|dc.description.abstract||Measurement uncertainty (MU) of results is one of the basic recommended and accepted statistical
methods in laboratory medicine, with which analytical and clinical evaluation of laboratory
test quality is assessed. Literature data indicate that the calculation of MU is not a simple process,
but that its assessment in daily laboratory practice should be reduced to routine and simple
presentation, understandable to both laboratory professionals and physicians. In order to achieve
this, it is necessary to understand the purpose of the test for which MU is to be determined.
Various suggestions have been given for presentation of MU as a quantitative indicator of the
quality of the final measurement result in the medical laboratory. Although MU refers to the final
measurement result, this metrological concept reflects the entire laboratory measurement process.
The data on estimated MU is used to interpret the measured numerical result, and represents
quantitatively the quality of the measurement itself, i.e. how different are the results of
multiple measurements of the analyte of interest in the same sample, as well as whether the
method of determination itself is subjected to significant random and systematic deviation.
Initially, in the metrological concept, the MU is viewed in relation to the true value of the analyte
of interest. However, the true value of the analyte measured in the biological fluid matrix of the
study population cannot be known. It is therefore considered the closest value obtained by the
perfect method, for which the bias and inaccuracy, as measures of systematic and random error,
are equal to zero, which is practically impossible to achieve in routine laboratory practice.
Although current standards require accredited medical laboratories to estimate MU, none of
these guidelines provide clear guidance on how this can be achieved in daily laboratory work.
This review examines literary data and documents dealing with MU issues, but also highlights
what additional terms and data should be considered when interpreting MU. This paper ultimately

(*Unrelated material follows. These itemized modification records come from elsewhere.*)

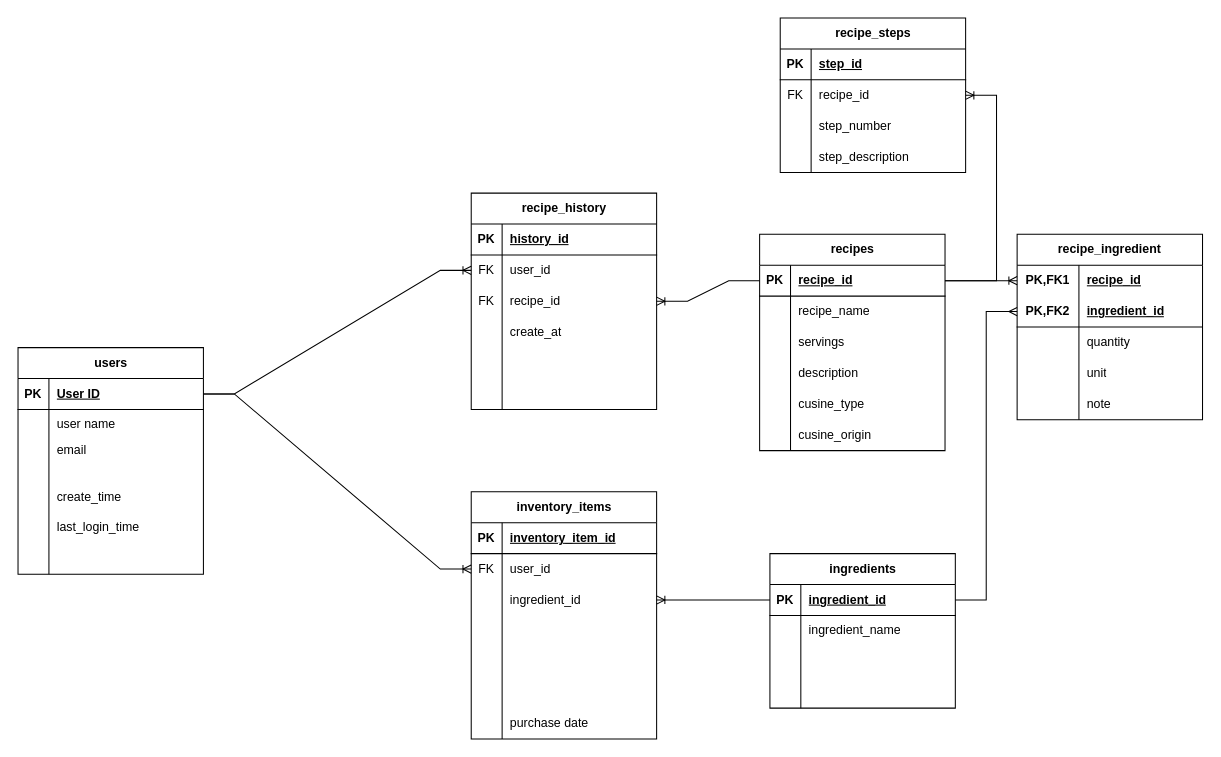
This is DB_Schema.drawio from SE-starshippilot/SnackStack, a draw.io file, before an edit. Source tidied: cells renumbered, new cells numbered last; positions are measured from the earlier drawing's top-left corner, leaving out a move shared by most shapes. Both pictures are drawn from the tidied source at 103%, with x=0, y=0 at pixel (18, 18).
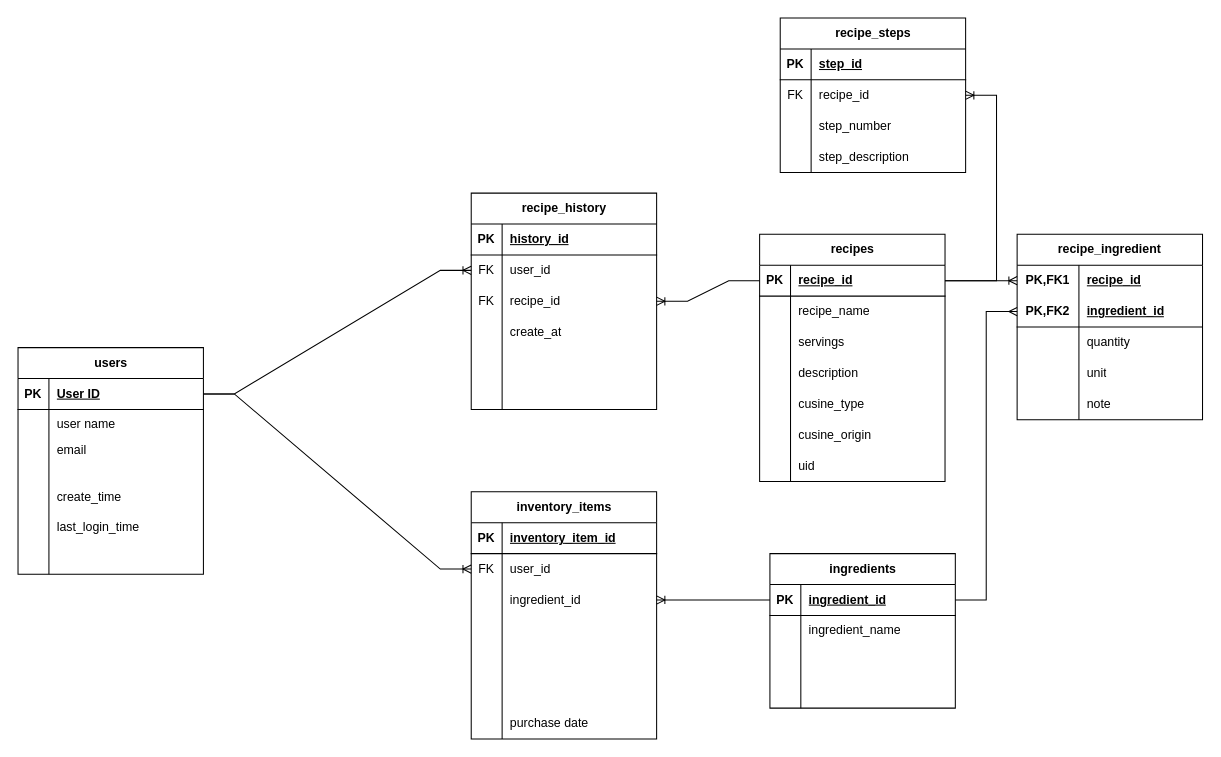
Above is the later version.

The edit, as a diff of the source:
```diff
@@
     <mxCell id="67" value="recipes" style="shape=table;startSize=30;childLayout=tableLayout;rowLines=0;fontStyle=1;align=center;html=1;" parent="1" vertex="1">
-      <mxGeometry x="720" y="210" width="180" height="210" as="geometry" />
+      <mxGeometry x="720" y="210" width="180" height="240" as="geometry" />
     </mxCell>
@@
+    <mxCell id="133" style="shape=tableRow;horizontal=0;startSize=0;swimlaneHead=0;swimlaneBody=0;fillColor=none;top=0;left=0;right=0;bottom=0;" parent="67" vertex="1">
+      <mxGeometry y="210" width="180" height="30" as="geometry" />
+    </mxCell>
+    <mxCell id="134" style="shape=partialRectangle;fillColor=none;top=0;left=0;bottom=0;right=0;overflow=hidden;whiteSpace=wrap;html=1;" parent="133" vertex="1">
+      <mxGeometry width="30" height="30" as="geometry" />
+    </mxCell>
+    <mxCell id="135" value="uid" style="shape=partialRectangle;fillColor=none;top=0;left=0;bottom=0;right=0;align=left;spacingLeft=6;overflow=hidden;whiteSpace=wrap;html=1;" parent="133" vertex="1">
+      <mxGeometry x="30" width="150" height="30" as="geometry" />
+    </mxCell>
```
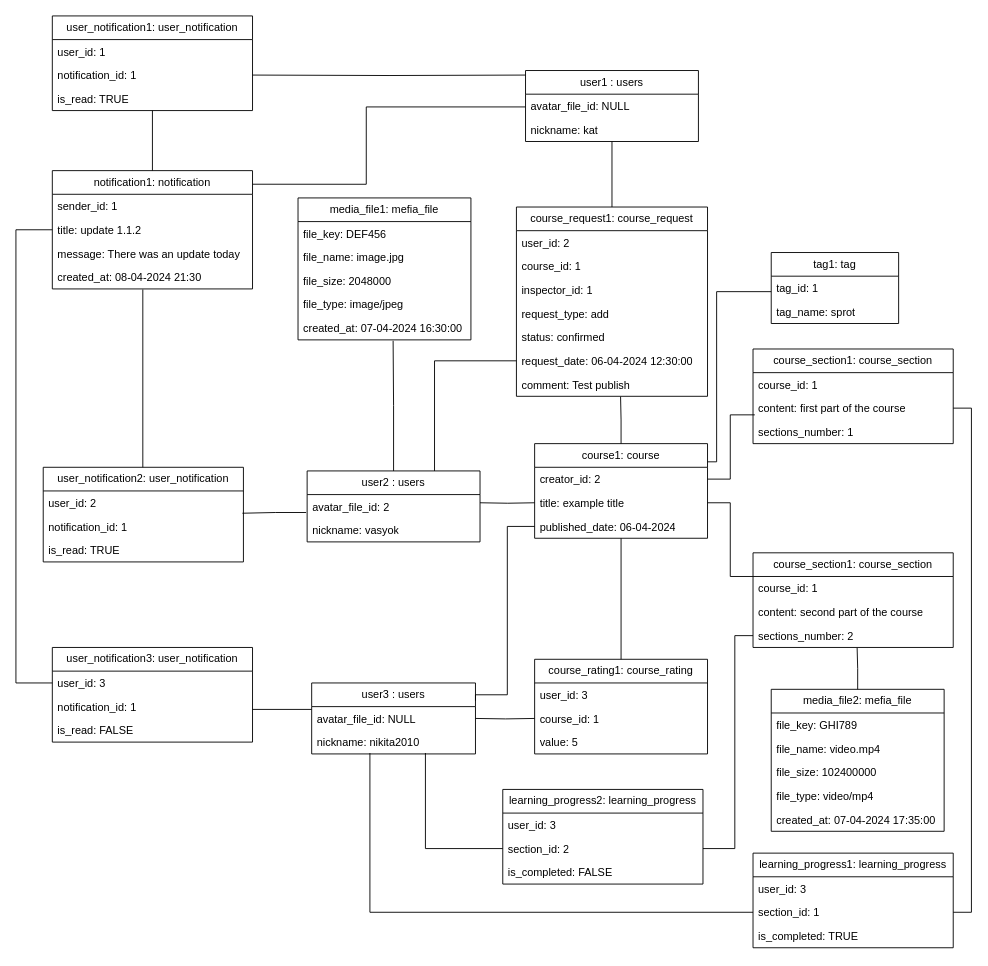
Before: diagrams/Диаграмма объектов (Object diagram)/Диаграмма объектов.drawio in sahland/9.5-Team, a draw.io diagram. Source tidied: cells renumbered, new cells numbered last; positions are measured from the earlier drawing's top-left corner, leaving out a move shared by most shapes. Both pictures are drawn from the tidied source at 91%, with x=0, y=0 at pixel (15, 15).
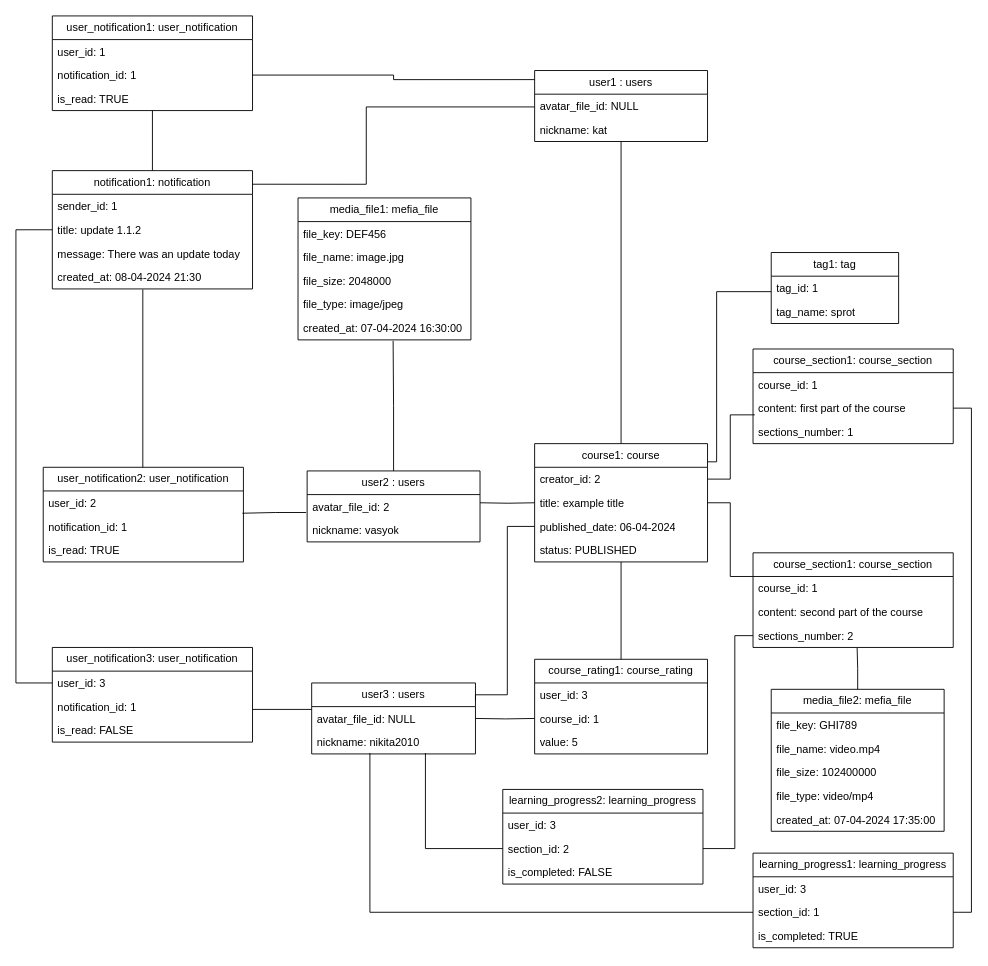
The same page after the edit.

The change refers to these unchanged cells:
```xml
<mxCell id="3" value="user2 : users" style="swimlane;fontStyle=0;horizontal=1;startSize=26;fillColor=none;whiteSpace=wrap;html=1;" parent="1" vertex="1">
  <mxGeometry x="320" y="500" width="190" height="78" as="geometry" />
</mxCell>
<mxCell id="79" value="notification_id: 1" style="text;strokeColor=none;fillColor=none;align=left;verticalAlign=top;spacingLeft=4;spacingRight=4;overflow=hidden;points=[[0,0.5],[1,0.5]];portConstraint=eastwest;whiteSpace=wrap;html=1;" parent="77" vertex="1">
  <mxGeometry y="52" width="220" height="26" as="geometry" />
</mxCell>
```

Diff of the diagram source:
```diff
@@
-    <mxCell id="2" style="edgeStyle=orthogonalEdgeStyle;rounded=0;jettySize=auto;html=1;entryX=0;entryY=0.5;entryDx=0;entryDy=0;endArrow=none;endFill=0;" parent="1" edge="1" source="3" target="64">
-      <mxGeometry relative="1" as="geometry">
-        <Array as="points">
-          <mxPoint x="460" y="379" />
-        </Array>
-      </mxGeometry>
-    </mxCell>
@@
     <mxCell id="14" value="course1: course" style="swimlane;fontStyle=0;horizontal=1;startSize=26;fillColor=none;whiteSpace=wrap;html=1;" parent="1" vertex="1">
-      <mxGeometry x="570" y="470" width="190" height="104" as="geometry" />
+      <mxGeometry x="570" y="470" width="190" height="130" as="geometry" />
     </mxCell>
@@
+    <mxCell id="98" value="status:&amp;nbsp;PUBLISHED" style="text;strokeColor=none;fillColor=none;align=left;verticalAlign=top;spacingLeft=4;spacingRight=4;overflow=hidden;whiteSpace=wrap;html=1;" parent="14" vertex="1">
+      <mxGeometry y="104" width="190" height="26" as="geometry" />
+    </mxCell>
@@
-    <mxCell id="58" value="course_request1: course_request" style="swimlane;fontStyle=0;horizontal=1;startSize=26;fillColor=none;whiteSpace=wrap;html=1;" parent="1" vertex="1">
-      <mxGeometry x="550" y="210" width="210" height="208" as="geometry" />
-    </mxCell>
-    <mxCell id="59" value="user_id: 2" style="text;strokeColor=none;fillColor=none;align=left;verticalAlign=top;spacingLeft=4;spacingRight=4;overflow=hidden;whiteSpace=wrap;html=1;" parent="58" vertex="1">
-      <mxGeometry y="26" width="210" height="26" as="geometry" />
-    </mxCell>
-    <mxCell id="60" value="course_id: 1" style="text;strokeColor=none;fillColor=none;align=left;verticalAlign=top;spacingLeft=4;spacingRight=4;overflow=hidden;whiteSpace=wrap;html=1;" parent="58" vertex="1">
-      <mxGeometry y="52" width="210" height="26" as="geometry" />
-    </mxCell>
-    <mxCell id="61" value="inspector_id: 1" style="text;strokeColor=none;fillColor=none;align=left;verticalAlign=top;spacingLeft=4;spacingRight=4;overflow=hidden;whiteSpace=wrap;html=1;" parent="58" vertex="1">
-      <mxGeometry y="78" width="210" height="26" as="geometry" />
-    </mxCell>
-    <mxCell id="62" value="request_type: add" style="text;strokeColor=none;fillColor=none;align=left;verticalAlign=top;spacingLeft=4;spacingRight=4;overflow=hidden;whiteSpace=wrap;html=1;" parent="58" vertex="1">
-      <mxGeometry y="104" width="210" height="26" as="geometry" />
-    </mxCell>
-    <mxCell id="63" value="status: confirmed" style="text;strokeColor=none;fillColor=none;align=left;verticalAlign=top;spacingLeft=4;spacingRight=4;overflow=hidden;whiteSpace=wrap;html=1;" parent="58" vertex="1">
-      <mxGeometry y="130" width="210" height="26" as="geometry" />
-    </mxCell>
-    <mxCell id="64" value="request_date: 06-04-2024 12:30:00" style="text;strokeColor=none;fillColor=none;align=left;verticalAlign=top;spacingLeft=4;spacingRight=4;overflow=hidden;points=[[0,0.5],[1,0.5]];portConstraint=eastwest;whiteSpace=wrap;html=1;" parent="58" vertex="1">
-      <mxGeometry y="156" width="210" height="26" as="geometry" />
-    </mxCell>
-    <mxCell id="65" value="comment: Test publish" style="text;strokeColor=none;fillColor=none;align=left;verticalAlign=top;spacingLeft=4;spacingRight=4;overflow=hidden;points=[[0,0.5],[1,0.5]];portConstraint=eastwest;whiteSpace=wrap;html=1;" parent="58" vertex="1">
-      <mxGeometry y="182" width="210" height="26" as="geometry" />
-    </mxCell>
     <mxCell id="66" value="user1 : users" style="swimlane;fontStyle=0;horizontal=1;startSize=26;fillColor=none;whiteSpace=wrap;html=1;" parent="1" vertex="1">
-      <mxGeometry x="560" y="60" width="190" height="78" as="geometry" />
+      <mxGeometry x="570" y="60" width="190" height="78" as="geometry" />
     </mxCell>
@@
-    <mxCell id="70" style="edgeStyle=orthogonalEdgeStyle;rounded=0;jettySize=auto;html=1;entryX=0.545;entryY=1.016;entryDx=0;entryDy=0;entryPerimeter=0;endArrow=none;endFill=0;" parent="1" edge="1" source="14" target="65">
-      <mxGeometry relative="1" as="geometry" />
-    </mxCell>
-    <mxCell id="71" style="edgeStyle=orthogonalEdgeStyle;rounded=0;jettySize=auto;html=1;entryX=0.5;entryY=0;entryDx=0;entryDy=0;endArrow=none;endFill=0;" parent="1" edge="1" source="66" target="58">
+    <mxCell id="71" style="edgeStyle=orthogonalEdgeStyle;rounded=0;jettySize=auto;html=1;entryX=0.5;entryY=0;entryDx=0;entryDy=0;endArrow=none;endFill=0;" parent="1" edge="1" source="66" target="14">
       <mxGeometry relative="1" as="geometry" />
     </mxCell>
@@
-    <mxCell id="89" style="edgeStyle=orthogonalEdgeStyle;rounded=0;jettySize=auto;html=1;entryX=1;entryY=0.5;entryDx=0;entryDy=0;endArrow=none;endFill=0;" parent="1" edge="1" target="79">
-      <mxGeometry relative="1" as="geometry">
-        <mxPoint x="560" y="65" as="sourcePoint" />
-      </mxGeometry>
+    <mxCell id="89" style="edgeStyle=orthogonalEdgeStyle;rounded=0;jettySize=auto;html=1;entryX=1;entryY=0.5;entryDx=0;entryDy=0;endArrow=none;endFill=0;exitX=0;exitY=0.128;exitDx=0;exitDy=0;exitPerimeter=0;" parent="1" edge="1" source="66" target="79">
+      <mxGeometry relative="1" as="geometry" />
     </mxCell>
```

draws attention, and once again points out, that a simpler solution is needed for this universal
concept to be formally and universally applicable in routine laboratory medicine practice.||en